[Web document revisions]
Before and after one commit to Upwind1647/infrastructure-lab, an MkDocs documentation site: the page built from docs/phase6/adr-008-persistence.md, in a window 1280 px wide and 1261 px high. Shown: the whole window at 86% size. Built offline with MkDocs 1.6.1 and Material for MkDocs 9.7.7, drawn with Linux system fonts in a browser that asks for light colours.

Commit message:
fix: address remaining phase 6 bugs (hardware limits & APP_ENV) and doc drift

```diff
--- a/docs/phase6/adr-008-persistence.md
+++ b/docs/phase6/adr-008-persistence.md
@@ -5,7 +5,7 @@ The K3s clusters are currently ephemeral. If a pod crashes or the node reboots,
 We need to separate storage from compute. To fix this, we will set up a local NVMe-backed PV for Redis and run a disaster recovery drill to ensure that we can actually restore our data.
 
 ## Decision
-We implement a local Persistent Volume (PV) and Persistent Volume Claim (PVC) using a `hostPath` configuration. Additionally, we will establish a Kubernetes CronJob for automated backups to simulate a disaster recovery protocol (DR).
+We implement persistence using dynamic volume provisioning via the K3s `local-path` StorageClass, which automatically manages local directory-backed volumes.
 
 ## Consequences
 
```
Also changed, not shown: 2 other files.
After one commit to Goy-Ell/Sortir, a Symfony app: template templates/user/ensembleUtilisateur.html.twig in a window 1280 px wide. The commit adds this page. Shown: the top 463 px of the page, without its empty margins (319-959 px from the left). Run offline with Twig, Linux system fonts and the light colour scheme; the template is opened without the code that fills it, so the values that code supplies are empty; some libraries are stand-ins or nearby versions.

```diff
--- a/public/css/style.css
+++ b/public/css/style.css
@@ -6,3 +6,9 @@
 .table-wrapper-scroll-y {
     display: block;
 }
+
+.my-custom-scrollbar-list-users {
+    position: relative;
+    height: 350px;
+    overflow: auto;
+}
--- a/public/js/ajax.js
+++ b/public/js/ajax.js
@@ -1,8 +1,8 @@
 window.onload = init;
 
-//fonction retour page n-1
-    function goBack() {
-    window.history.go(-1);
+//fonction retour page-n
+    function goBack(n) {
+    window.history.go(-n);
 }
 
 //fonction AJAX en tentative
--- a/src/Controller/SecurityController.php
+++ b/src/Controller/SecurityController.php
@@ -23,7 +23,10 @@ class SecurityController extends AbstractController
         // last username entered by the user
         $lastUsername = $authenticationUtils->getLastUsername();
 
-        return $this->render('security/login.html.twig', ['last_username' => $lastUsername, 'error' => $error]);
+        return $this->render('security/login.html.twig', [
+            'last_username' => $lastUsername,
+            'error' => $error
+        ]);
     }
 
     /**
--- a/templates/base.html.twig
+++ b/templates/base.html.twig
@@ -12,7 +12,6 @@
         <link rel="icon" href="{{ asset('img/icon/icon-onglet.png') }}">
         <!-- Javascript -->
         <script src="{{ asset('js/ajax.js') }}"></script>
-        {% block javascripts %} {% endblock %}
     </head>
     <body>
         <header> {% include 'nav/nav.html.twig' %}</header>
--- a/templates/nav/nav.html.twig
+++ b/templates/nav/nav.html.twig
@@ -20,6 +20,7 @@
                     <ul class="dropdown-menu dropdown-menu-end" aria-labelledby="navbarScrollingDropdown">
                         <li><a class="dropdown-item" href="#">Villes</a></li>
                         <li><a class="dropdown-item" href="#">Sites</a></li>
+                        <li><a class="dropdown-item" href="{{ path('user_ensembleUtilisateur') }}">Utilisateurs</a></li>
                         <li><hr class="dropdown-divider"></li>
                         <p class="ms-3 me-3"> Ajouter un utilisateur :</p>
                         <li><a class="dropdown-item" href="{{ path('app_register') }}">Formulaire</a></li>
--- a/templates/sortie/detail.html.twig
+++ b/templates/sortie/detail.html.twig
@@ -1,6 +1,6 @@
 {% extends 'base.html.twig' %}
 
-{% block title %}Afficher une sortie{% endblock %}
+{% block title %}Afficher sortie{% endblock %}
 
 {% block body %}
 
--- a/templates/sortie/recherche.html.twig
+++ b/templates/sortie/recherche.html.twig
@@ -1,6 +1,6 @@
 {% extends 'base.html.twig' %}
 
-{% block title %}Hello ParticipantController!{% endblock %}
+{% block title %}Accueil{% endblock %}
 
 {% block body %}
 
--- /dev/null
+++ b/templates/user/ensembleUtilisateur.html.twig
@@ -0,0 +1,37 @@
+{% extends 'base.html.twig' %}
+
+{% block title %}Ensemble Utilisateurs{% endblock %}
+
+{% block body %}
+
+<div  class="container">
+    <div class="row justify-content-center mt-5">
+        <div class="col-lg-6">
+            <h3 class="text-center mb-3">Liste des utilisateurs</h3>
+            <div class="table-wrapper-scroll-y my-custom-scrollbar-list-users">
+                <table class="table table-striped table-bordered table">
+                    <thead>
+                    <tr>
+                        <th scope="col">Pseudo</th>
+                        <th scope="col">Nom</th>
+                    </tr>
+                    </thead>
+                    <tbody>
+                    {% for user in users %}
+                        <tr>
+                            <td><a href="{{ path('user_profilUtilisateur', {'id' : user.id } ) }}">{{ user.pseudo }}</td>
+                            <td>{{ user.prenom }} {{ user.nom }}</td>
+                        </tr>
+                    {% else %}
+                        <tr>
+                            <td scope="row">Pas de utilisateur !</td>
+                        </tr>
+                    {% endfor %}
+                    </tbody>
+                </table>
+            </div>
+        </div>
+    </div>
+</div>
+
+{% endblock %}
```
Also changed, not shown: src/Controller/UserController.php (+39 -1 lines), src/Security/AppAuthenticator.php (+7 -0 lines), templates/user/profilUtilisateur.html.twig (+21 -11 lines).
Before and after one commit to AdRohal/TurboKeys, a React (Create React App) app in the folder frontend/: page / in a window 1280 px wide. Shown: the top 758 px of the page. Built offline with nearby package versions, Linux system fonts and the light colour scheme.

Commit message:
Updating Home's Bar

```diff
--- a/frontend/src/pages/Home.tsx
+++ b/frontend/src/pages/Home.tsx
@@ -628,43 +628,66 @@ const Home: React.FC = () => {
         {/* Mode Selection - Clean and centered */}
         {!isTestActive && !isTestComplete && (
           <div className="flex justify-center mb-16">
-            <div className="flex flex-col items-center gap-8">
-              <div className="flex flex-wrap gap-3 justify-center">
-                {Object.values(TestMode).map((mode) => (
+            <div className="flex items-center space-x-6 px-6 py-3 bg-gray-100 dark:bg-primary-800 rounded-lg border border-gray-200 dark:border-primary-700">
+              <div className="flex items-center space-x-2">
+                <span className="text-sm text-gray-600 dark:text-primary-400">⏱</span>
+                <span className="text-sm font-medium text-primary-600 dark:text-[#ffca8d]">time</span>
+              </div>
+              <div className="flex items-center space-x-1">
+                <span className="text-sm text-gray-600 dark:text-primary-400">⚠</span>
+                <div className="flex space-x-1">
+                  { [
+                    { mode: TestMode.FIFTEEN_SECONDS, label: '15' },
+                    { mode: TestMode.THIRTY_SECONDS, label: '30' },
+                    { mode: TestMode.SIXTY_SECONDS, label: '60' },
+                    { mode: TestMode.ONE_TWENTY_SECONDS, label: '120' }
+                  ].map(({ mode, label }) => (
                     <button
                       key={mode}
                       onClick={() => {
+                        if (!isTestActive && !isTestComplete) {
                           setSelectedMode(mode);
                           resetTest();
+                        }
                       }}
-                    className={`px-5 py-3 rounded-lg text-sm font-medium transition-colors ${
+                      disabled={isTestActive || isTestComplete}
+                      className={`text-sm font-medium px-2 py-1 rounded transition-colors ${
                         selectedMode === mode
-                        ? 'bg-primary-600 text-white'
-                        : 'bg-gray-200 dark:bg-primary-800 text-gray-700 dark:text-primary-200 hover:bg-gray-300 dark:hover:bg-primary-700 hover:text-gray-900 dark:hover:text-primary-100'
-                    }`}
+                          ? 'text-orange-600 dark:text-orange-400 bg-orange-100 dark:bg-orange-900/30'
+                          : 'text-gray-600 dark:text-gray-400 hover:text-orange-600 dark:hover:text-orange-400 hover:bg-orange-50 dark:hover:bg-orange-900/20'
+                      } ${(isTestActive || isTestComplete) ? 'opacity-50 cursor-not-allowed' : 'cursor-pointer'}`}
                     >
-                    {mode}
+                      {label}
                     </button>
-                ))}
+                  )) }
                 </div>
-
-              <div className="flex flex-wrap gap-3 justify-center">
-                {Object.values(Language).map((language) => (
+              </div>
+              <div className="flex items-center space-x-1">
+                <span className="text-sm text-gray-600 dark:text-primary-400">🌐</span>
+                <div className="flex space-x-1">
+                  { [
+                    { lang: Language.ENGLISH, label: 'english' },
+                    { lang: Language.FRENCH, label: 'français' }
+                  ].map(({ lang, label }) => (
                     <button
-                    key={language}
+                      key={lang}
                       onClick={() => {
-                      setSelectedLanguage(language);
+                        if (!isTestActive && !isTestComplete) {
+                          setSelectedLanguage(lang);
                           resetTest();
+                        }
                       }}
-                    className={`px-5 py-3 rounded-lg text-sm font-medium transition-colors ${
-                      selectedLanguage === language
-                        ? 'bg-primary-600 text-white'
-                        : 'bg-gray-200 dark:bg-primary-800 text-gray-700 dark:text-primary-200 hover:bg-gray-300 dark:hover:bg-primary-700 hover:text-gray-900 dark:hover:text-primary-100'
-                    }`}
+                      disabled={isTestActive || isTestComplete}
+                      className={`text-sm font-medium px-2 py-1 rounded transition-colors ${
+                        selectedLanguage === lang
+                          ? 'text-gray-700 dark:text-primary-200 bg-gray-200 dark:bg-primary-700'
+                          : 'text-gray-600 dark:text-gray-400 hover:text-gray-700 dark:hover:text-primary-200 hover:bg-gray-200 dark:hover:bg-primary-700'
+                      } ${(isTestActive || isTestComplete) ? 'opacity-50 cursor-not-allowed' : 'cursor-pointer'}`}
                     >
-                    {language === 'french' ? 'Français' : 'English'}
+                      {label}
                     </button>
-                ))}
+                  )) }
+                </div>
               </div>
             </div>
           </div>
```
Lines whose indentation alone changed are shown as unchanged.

◆ **How to complete this task**: Among the records above, find each line holding the string "users" and pull it out.

◆ **Answer to this exercise**:
+.my-custom-scrollbar-list-users {
+            <div class="table-wrapper-scroll-y my-custom-scrollbar-list-users">
+                    {% for user in users %}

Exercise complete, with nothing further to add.